■ WHAT TO DO
Could you retype all of the entries exactly, without their pictures?

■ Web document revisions
————————

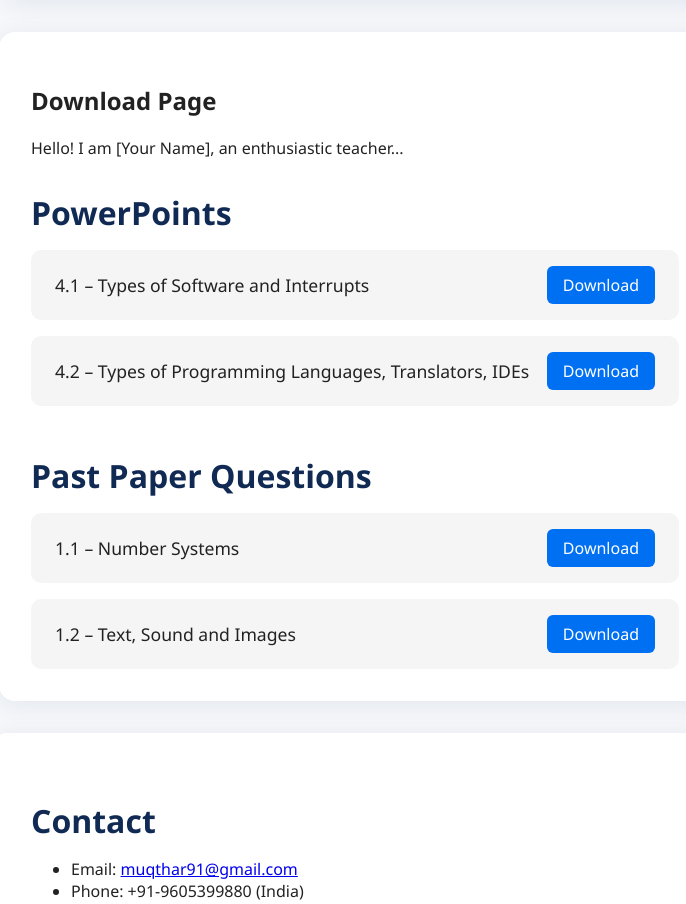
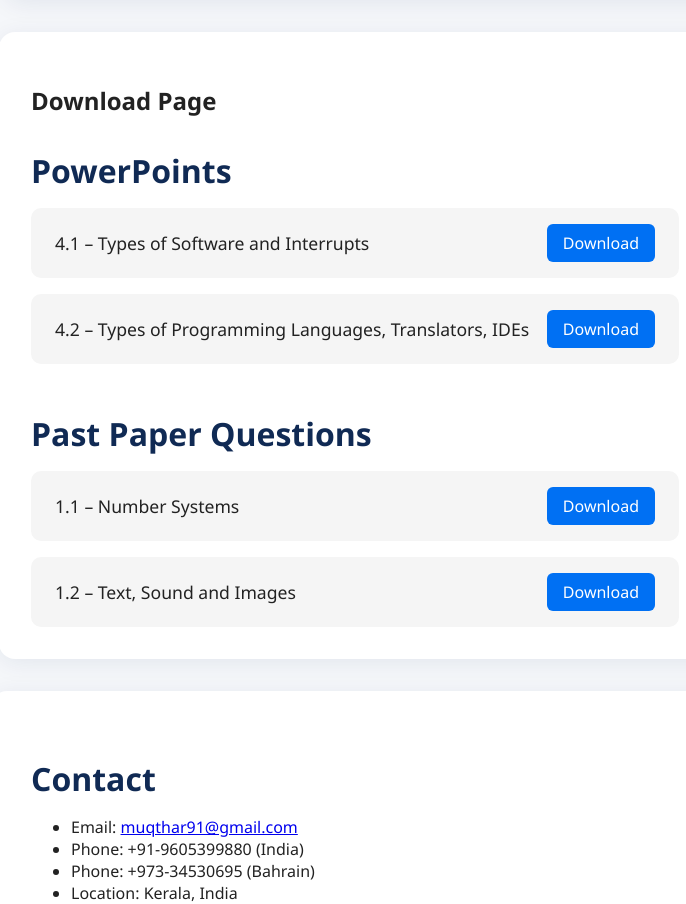
Before and after one commit to umar2752018/my-portfolio, a Next.js app: page / in a window 1280 px wide. Shown: the part 4080-4984 px from the top of the page, without its empty margins (259-945 px from the left). Built offline with nearby package versions, Linux system fonts and the light colour scheme.

Commit message:
REmoved line

```diff
--- a/components/Downloads.js
+++ b/components/Downloads.js
@@ -27,7 +27,6 @@
   return (
     <section id="downloads" style={{ padding: '2rem' }}>
       <h1>Download Page</h1>
-      <p>Hello! I am [Your Name], an enthusiastic teacher...</p>
 
       {/* PowerPoints Section */}
       <div style={{ marginTop: '2rem' }}>
```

————————

■ SOLUTION TO THE EXERCISE
Before and after one commit to umar2752018/my-portfolio, a Next.js app: page / in a window 1280 px wide. Shown: the part 4080-4984 px from the top of the page, without its empty margins (259-945 px from the left). Built offline with nearby package versions, Linux system fonts and the light colour scheme.

Commit message:
REmoved line

```diff
--- a/components/Downloads.js
+++ b/components/Downloads.js
@@ -27,7 +27,6 @@
   return (
     <section id="downloads" style={{ padding: '2rem' }}>
       <h1>Download Page</h1>
-      <p>Hello! I am [Your Name], an enthusiastic teacher...</p>
 
       {/* PowerPoints Section */}
       <div style={{ marginTop: '2rem' }}>
```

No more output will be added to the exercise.